= Task to carry out =
Quote every line of the data below as it stands, omitting pictures.

%%

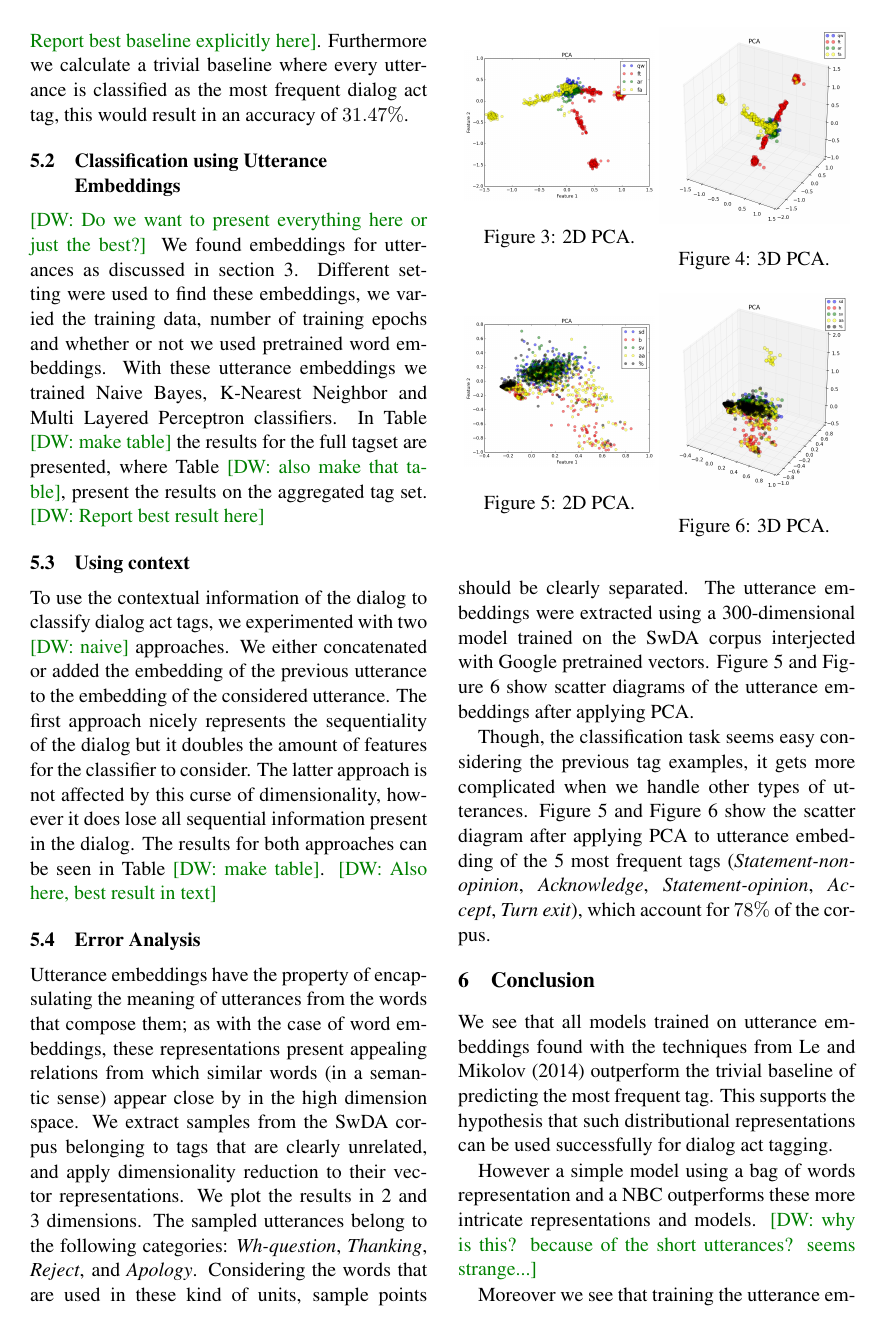
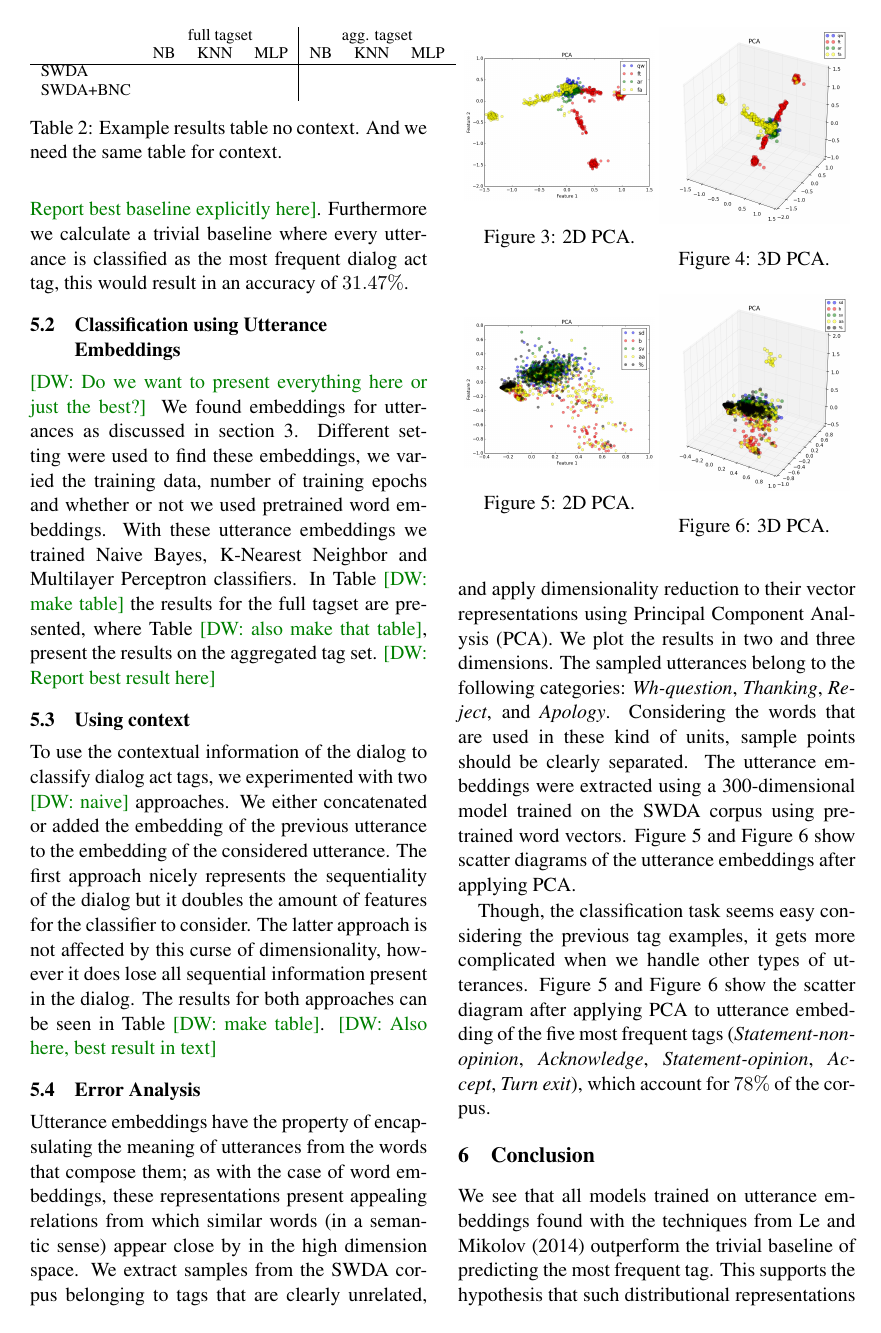
Before and after one commit to mrmutator/COP_Project, a LaTeX paper (report/report.tex, which reads report/results.tex): page 5 of 7. Compiled offline with pdfLaTeX.

Commit message:
Example result table.

```diff
--- a/report/results.tex
+++ b/report/results.tex
@@ -1,18 +1,50 @@
 \section{Results}\label{sec:results}
-In this section we report the results for our baseline and different configurations for finding utterance embeddings. Also we present some analysis of our distributional representations.
+In this section we report the results for our baseline and different configurations for finding utterance embeddings.
+Also we present some analysis of our distributional representations.
 
 \subsection{Baseline}
-As a baseline we represent each utterance as a bag of words. We represent each utterance as a sparse vector, were every dimension maps to a word in the vocabulary. We then train a Naive Bayes model and a K-Nearest Neighbor classifier on the dialog act tagging task, both for the full tag set of 42 tags as well as on the aggregated tag set of 8 tags. The results can be seen in Table \david{make table with results} and \david{a seperate table for aggregated tag set pherhaps?} respectively. \david{Report best baseline explicitly here}. Furthermore we calculate a trivial baseline where every utterance is classified as the most frequent dialog act tag, this would result in an accuracy of $31.47\%$.
+As a baseline we represent each utterance as a bag of words.
+We represent each utterance as a sparse vector, were every dimension maps to a word in the vocabulary.
+We then train a Naive Bayes model and a K-Nearest Neighbor classifier on the dialog act tagging task, both for the full tag set of 42 tags as well as on the aggregated tag set of 8 tags.
+The results can be seen in Table \david{make table with results} and \david{a seperate table for aggregated tag set pherhaps?} respectively. \david{Report best baseline explicitly here}.
+Furthermore we calculate a trivial baseline where every utterance is classified as the most frequent dialog act tag, this would result in an accuracy of $31.47\%$.
 
 \subsection{Classification using Utterance Embeddings}
 \david{Do we want to present everything here or just the best?}
-We found embeddings for utterances as discussed in section \ref{sec:utt2vec}. Different setting were used to find these embeddings, we varied the training data, number of training epochs and whether or not we used pretrained word embeddings. With these utterance embeddings we trained Naive Bayes, K-Nearest Neighbor and Multi Layered Perceptron classifiers. In Table \david{make table} the results for the full tagset are presented, where Table \david{also make that table}, present the results on the aggregated tag set. \david{Report best result here}
+We found embeddings for utterances as discussed in section \ref{sec:utt2vec}.
+Different setting were used to find these embeddings, we varied the training data, number of training epochs and whether or not we used pretrained word embeddings.
+With these utterance embeddings we trained Naive Bayes, K-Nearest Neighbor and Multilayer Perceptron classifiers.
+In Table \david{make table} the results for the full tagset are presented, where Table \david{also make that table}, present the results on the aggregated tag set. \david{Report best result here}
+
+\begin{table}[]
+\centering
+\small
+\begin{tabular}{llll|lll}
+                   & \multicolumn{3}{c|}{full tagset} & \multicolumn{3}{c}{agg. tagset} \\
+                   & NB      & KNN     & MLP     & NB     & KNN     & MLP     \\
+\hline
+SWDA               &         &         &         &        &         &         \\
+SWDA+BNC         &         &         &         &        &         &         \\
+\end{tabular}
+\caption{Example results table no context. And we need the same table for context.}
+\label{tab:results}
+\end{table}
+
 
 \subsection{Using context}
-To use the contextual information of the dialog to classify dialog act tags, we experimented with two \david{naive} approaches. We either concatenated or added the embedding of the previous utterance to the embedding of the considered utterance. The first approach nicely represents the sequentiality of the dialog but it doubles the amount of features for the classifier to consider. The latter approach is not affected by this curse of dimensionality, however it does lose all sequential information present in the dialog. The results for both approaches can be seen in Table \david{make table}. \david{Also here, best result in text}
+To use the contextual information of the dialog to classify dialog act tags, we experimented with two \david{naive} approaches. We either concatenated or added the embedding of the previous utterance to the embedding of the considered utterance.
+The first approach nicely represents the sequentiality of the dialog but it doubles the amount of features for the classifier to consider.
+The latter approach is not affected by this curse of dimensionality, however it does lose all sequential information present in the dialog.
+The results for both approaches can be seen in Table \david{make table}. \david{Also here, best result in text}
 
 \subsection{Error Analysis}
-Utterance embeddings have the property of encapsulating the meaning of utterances from the words that compose them; as with the case of word embeddings, these representations present appealing relations from which similar words (in a semantic sense) appear close by in the high dimension space. We extract samples from the SwDA corpus belonging to tags that are clearly unrelated, and apply dimensionality reduction to their vector representations. We plot the results in 2 and 3 dimensions. The sampled utterances belong to the following categories: \emph{Wh-question}, \emph{Thanking}, \emph{Reject}, and \emph{Apology}. Considering the words that are used in these kind of units, sample points should be clearly separated. The utterance embeddings were extracted using a 300-dimensional model trained on the SwDA corpus interjected with Google pretrained vectors. Figure~\ref{fig:2d_pca} and Figure~\ref{fig:3d_pca} show scatter diagrams of the utterance embeddings after applying PCA.
+Utterance embeddings have the property of encapsulating the meaning of utterances from the words that compose them; as with the case of word embeddings, these representations present appealing relations from which similar words (in a semantic sense) appear close by in the high dimension space.
+We extract samples from the SWDA corpus belonging to tags that are clearly unrelated, and apply dimensionality reduction to their vector representations using Principal Component Analysis (PCA).
+We plot the results in two and three dimensions.
+The sampled utterances belong to the following categories: \emph{Wh-question}, \emph{Thanking}, \emph{Reject}, and \emph{Apology}.
+Considering the words that are used in these kind of units, sample points should be clearly separated.
+The utterance embeddings were extracted using a 300-dimensional model trained on the SWDA corpus using pretrained word vectors.
+Figure~\ref{fig:2d_pca} and Figure~\ref{fig:3d_pca} show scatter diagrams of the utterance embeddings after applying PCA.
 
 \begin{figure}
 \centering
@@ -28,7 +60,8 @@ Utterance embeddings have the property of encapsulating the meaning of utterance
 \end{minipage}
 \end{figure}
 
-Though, the classification task seems easy considering the previous tag examples, it gets more complicated when we handle other types of utterances. Figure~\ref{fig:2d_pca} and Figure~\ref{fig:3d_pca} show the scatter diagram after applying PCA to utterance embedding of the 5 most frequent tags (\emph{Statement-non-opinion}, \emph{Acknowledge}, \emph{Statement-opinion}, \emph{Accept}, \emph{Turn exit}), which account for $78\%$ of the corpus.
+Though, the classification task seems easy considering the previous tag examples, it gets more complicated when we handle other types of utterances.
+Figure~\ref{fig:2d_pca} and Figure~\ref{fig:3d_pca} show the scatter diagram after applying PCA to utterance embedding of the five most frequent tags (\emph{Statement-non-opinion}, \emph{Acknowledge}, \emph{Statement-opinion}, \emph{Accept}, \emph{Turn exit}), which account for $78\%$ of the corpus.
 
 \begin{figure}
 \centering
```
Also changed, not shown: report/report.pdf (added).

%%

= Result for this task =
Before and after one commit to mrmutator/COP_Project, a LaTeX paper (report/report.tex, which reads report/results.tex): page 5 of 7. Compiled offline with pdfLaTeX.

Commit message:
Example result table.

```diff
--- a/report/results.tex
+++ b/report/results.tex
@@ -1,18 +1,50 @@
 \section{Results}\label{sec:results}
-In this section we report the results for our baseline and different configurations for finding utterance embeddings. Also we present some analysis of our distributional representations.
+In this section we report the results for our baseline and different configurations for finding utterance embeddings.
+Also we present some analysis of our distributional representations.
 
 \subsection{Baseline}
-As a baseline we represent each utterance as a bag of words. We represent each utterance as a sparse vector, were every dimension maps to a word in the vocabulary. We then train a Naive Bayes model and a K-Nearest Neighbor classifier on the dialog act tagging task, both for the full tag set of 42 tags as well as on the aggregated tag set of 8 tags. The results can be seen in Table \david{make table with results} and \david{a seperate table for aggregated tag set pherhaps?} respectively. \david{Report best baseline explicitly here}. Furthermore we calculate a trivial baseline where every utterance is classified as the most frequent dialog act tag, this would result in an accuracy of $31.47\%$.
+As a baseline we represent each utterance as a bag of words.
+We represent each utterance as a sparse vector, were every dimension maps to a word in the vocabulary.
+We then train a Naive Bayes model and a K-Nearest Neighbor classifier on the dialog act tagging task, both for the full tag set of 42 tags as well as on the aggregated tag set of 8 tags.
+The results can be seen in Table \david{make table with results} and \david{a seperate table for aggregated tag set pherhaps?} respectively. \david{Report best baseline explicitly here}.
+Furthermore we calculate a trivial baseline where every utterance is classified as the most frequent dialog act tag, this would result in an accuracy of $31.47\%$.
 
 \subsection{Classification using Utterance Embeddings}
 \david{Do we want to present everything here or just the best?}
-We found embeddings for utterances as discussed in section \ref{sec:utt2vec}. Different setting were used to find these embeddings, we varied the training data, number of training epochs and whether or not we used pretrained word embeddings. With these utterance embeddings we trained Naive Bayes, K-Nearest Neighbor and Multi Layered Perceptron classifiers. In Table \david{make table} the results for the full tagset are presented, where Table \david{also make that table}, present the results on the aggregated tag set. \david{Report best result here}
+We found embeddings for utterances as discussed in section \ref{sec:utt2vec}.
+Different setting were used to find these embeddings, we varied the training data, number of training epochs and whether or not we used pretrained word embeddings.
+With these utterance embeddings we trained Naive Bayes, K-Nearest Neighbor and Multilayer Perceptron classifiers.
+In Table \david{make table} the results for the full tagset are presented, where Table \david{also make that table}, present the results on the aggregated tag set. \david{Report best result here}
+
+\begin{table}[]
+\centering
+\small
+\begin{tabular}{llll|lll}
+                   & \multicolumn{3}{c|}{full tagset} & \multicolumn{3}{c}{agg. tagset} \\
+                   & NB      & KNN     & MLP     & NB     & KNN     & MLP     \\
+\hline
+SWDA               &         &         &         &        &         &         \\
+SWDA+BNC         &         &         &         &        &         &         \\
+\end{tabular}
+\caption{Example results table no context. And we need the same table for context.}
+\label{tab:results}
+\end{table}
+
 
 \subsection{Using context}
-To use the contextual information of the dialog to classify dialog act tags, we experimented with two \david{naive} approaches. We either concatenated or added the embedding of the previous utterance to the embedding of the considered utterance. The first approach nicely represents the sequentiality of the dialog but it doubles the amount of features for the classifier to consider. The latter approach is not affected by this curse of dimensionality, however it does lose all sequential information present in the dialog. The results for both approaches can be seen in Table \david{make table}. \david{Also here, best result in text}
+To use the contextual information of the dialog to classify dialog act tags, we experimented with two \david{naive} approaches. We either concatenated or added the embedding of the previous utterance to the embedding of the considered utterance.
+The first approach nicely represents the sequentiality of the dialog but it doubles the amount of features for the classifier to consider.
+The latter approach is not affected by this curse of dimensionality, however it does lose all sequential information present in the dialog.
+The results for both approaches can be seen in Table \david{make table}. \david{Also here, best result in text}
 
 \subsection{Error Analysis}
-Utterance embeddings have the property of encapsulating the meaning of utterances from the words that compose them; as with the case of word embeddings, these representations present appealing relations from which similar words (in a semantic sense) appear close by in the high dimension space. We extract samples from the SwDA corpus belonging to tags that are clearly unrelated, and apply dimensionality reduction to their vector representations. We plot the results in 2 and 3 dimensions. The sampled utterances belong to the following categories: \emph{Wh-question}, \emph{Thanking}, \emph{Reject}, and \emph{Apology}. Considering the words that are used in these kind of units, sample points should be clearly separated. The utterance embeddings were extracted using a 300-dimensional model trained on the SwDA corpus interjected with Google pretrained vectors. Figure~\ref{fig:2d_pca} and Figure~\ref{fig:3d_pca} show scatter diagrams of the utterance embeddings after applying PCA.
+Utterance embeddings have the property of encapsulating the meaning of utterances from the words that compose them; as with the case of word embeddings, these representations present appealing relations from which similar words (in a semantic sense) appear close by in the high dimension space.
+We extract samples from the SWDA corpus belonging to tags that are clearly unrelated, and apply dimensionality reduction to their vector representations using Principal Component Analysis (PCA).
+We plot the results in two and three dimensions.
+The sampled utterances belong to the following categories: \emph{Wh-question}, \emph{Thanking}, \emph{Reject}, and \emph{Apology}.
+Considering the words that are used in these kind of units, sample points should be clearly separated.
+The utterance embeddings were extracted using a 300-dimensional model trained on the SWDA corpus using pretrained word vectors.
+Figure~\ref{fig:2d_pca} and Figure~\ref{fig:3d_pca} show scatter diagrams of the utterance embeddings after applying PCA.
 
 \begin{figure}
 \centering
@@ -28,7 +60,8 @@ Utterance embeddings have the property of encapsulating the meaning of utterance
 \end{minipage}
 \end{figure}
 
-Though, the classification task seems easy considering the previous tag examples, it gets more complicated when we handle other types of utterances. Figure~\ref{fig:2d_pca} and Figure~\ref{fig:3d_pca} show the scatter diagram after applying PCA to utterance embedding of the 5 most frequent tags (\emph{Statement-non-opinion}, \emph{Acknowledge}, \emph{Statement-opinion}, \emph{Accept}, \emph{Turn exit}), which account for $78\%$ of the corpus.
+Though, the classification task seems easy considering the previous tag examples, it gets more complicated when we handle other types of utterances.
+Figure~\ref{fig:2d_pca} and Figure~\ref{fig:3d_pca} show the scatter diagram after applying PCA to utterance embedding of the five most frequent tags (\emph{Statement-non-opinion}, \emph{Acknowledge}, \emph{Statement-opinion}, \emph{Accept}, \emph{Turn exit}), which account for $78\%$ of the corpus.
 
 \begin{figure}
 \centering
```
Also changed, not shown: report/report.pdf (added).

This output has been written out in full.